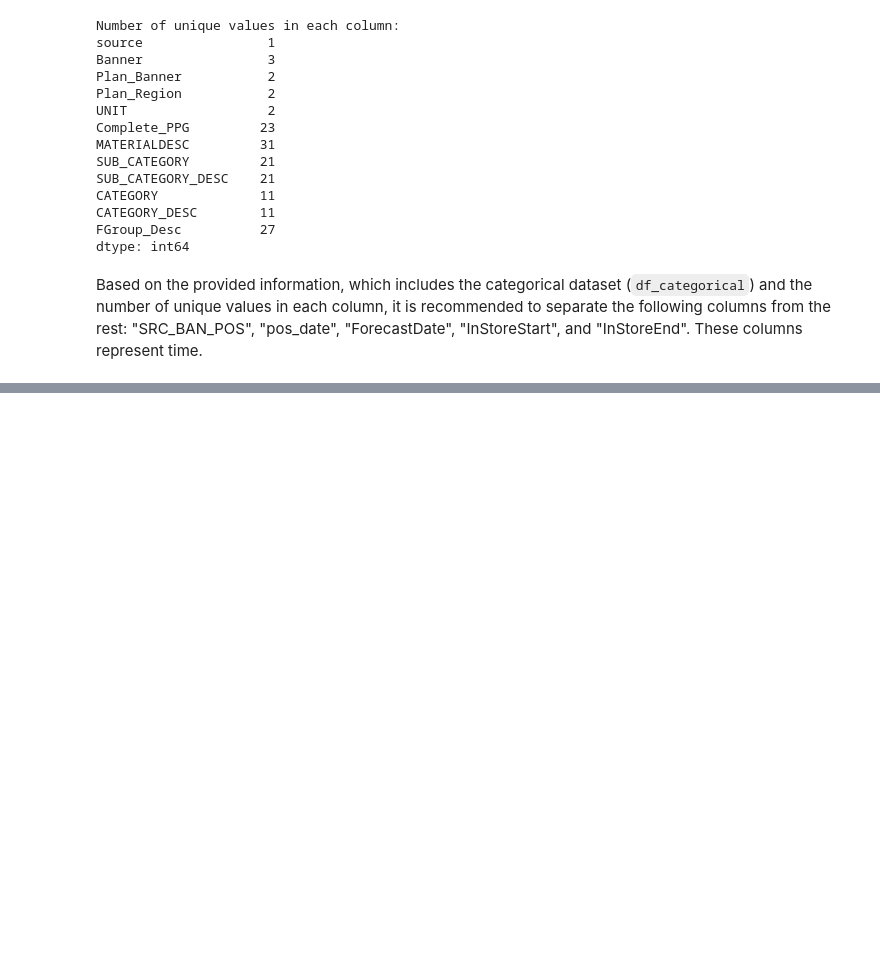
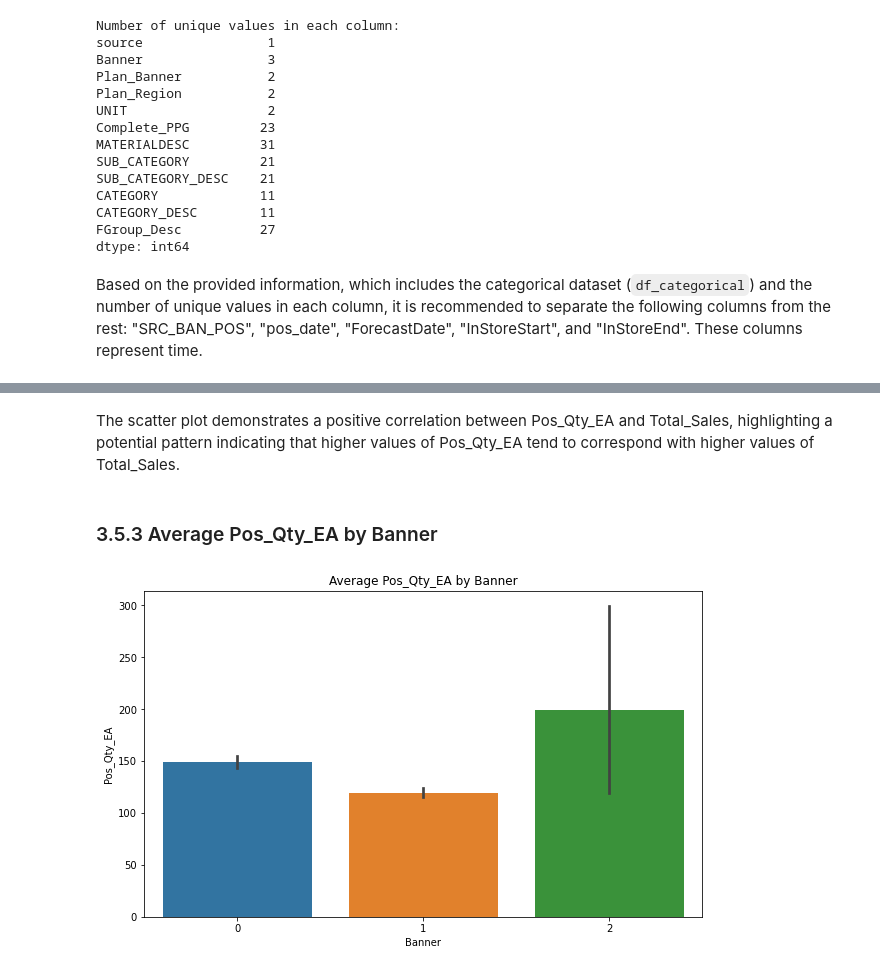
Before and after one commit to MLcmore2023/MLcmore2023, a Jupyter notebook: day2_am_morning/D2-M.ipynb, the cells around one changed output, grey strips where cells are left out. Drawn from its saved outputs; the diff is of its cells as text; code cells hidden in the pictures; blank space fills up the shorter version.

```diff
--- a/day2_am_morning/D2-M.ipynb
+++ b/day2_am_morning/D2-M.ipynb
@@ -981,0 +1085,14 @@ Based on the provided information, which includes the categorical dataset (`df_c
+# %% [markdown]
+The scatter plot demonstrates a positive correlation between Pos_Qty_EA and Total_Sales, highlighting a potential pattern indicating that higher values of Pos_Qty_EA tend to correspond with higher values of Total_Sales.
+# %% [markdown]
+### 3.5.3 Average Pos_Qty_EA by Banner
+# %%
+# Bar plot
+plt.figure(figsize=(10, 6))
+sns.barplot(data=df, x='Banner', y='Pos_Qty_EA')
+plt.xlabel('Banner')
+plt.ylabel('Pos_Qty_EA')
+plt.title('Average Pos_Qty_EA by Banner')
+plt.show()
+# %% [output]
+[figure, added]
```
Also changed, not shown: parts of 50 cells of this notebook, 1 other file.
****************
• [Your objective]: The answer must be the full listing retyped exactly, with no pictures in it.

• [Exercise output]:
Before and after one commit to MLcmore2023/MLcmore2023, a Jupyter notebook: day2_am_morning/D2-M.ipynb, the cells around one changed output, grey strips where cells are left out. Drawn from its saved outputs; the diff is of its cells as text; code cells hidden in the pictures; blank space fills up the shorter version.

```diff
--- a/day2_am_morning/D2-M.ipynb
+++ b/day2_am_morning/D2-M.ipynb
@@ -981,0 +1085,14 @@ Based on the provided information, which includes the categorical dataset (`df_c
+# %% [markdown]
+The scatter plot demonstrates a positive correlation between Pos_Qty_EA and Total_Sales, highlighting a potential pattern indicating that higher values of Pos_Qty_EA tend to correspond with higher values of Total_Sales.
+# %% [markdown]
+### 3.5.3 Average Pos_Qty_EA by Banner
+# %%
+# Bar plot
+plt.figure(figsize=(10, 6))
+sns.barplot(data=df, x='Banner', y='Pos_Qty_EA')
+plt.xlabel('Banner')
+plt.ylabel('Pos_Qty_EA')
+plt.title('Average Pos_Qty_EA by Banner')
+plt.show()
+# %% [output]
+[figure, added]
```
Also changed, not shown: parts of 50 cells of this notebook, 1 other file.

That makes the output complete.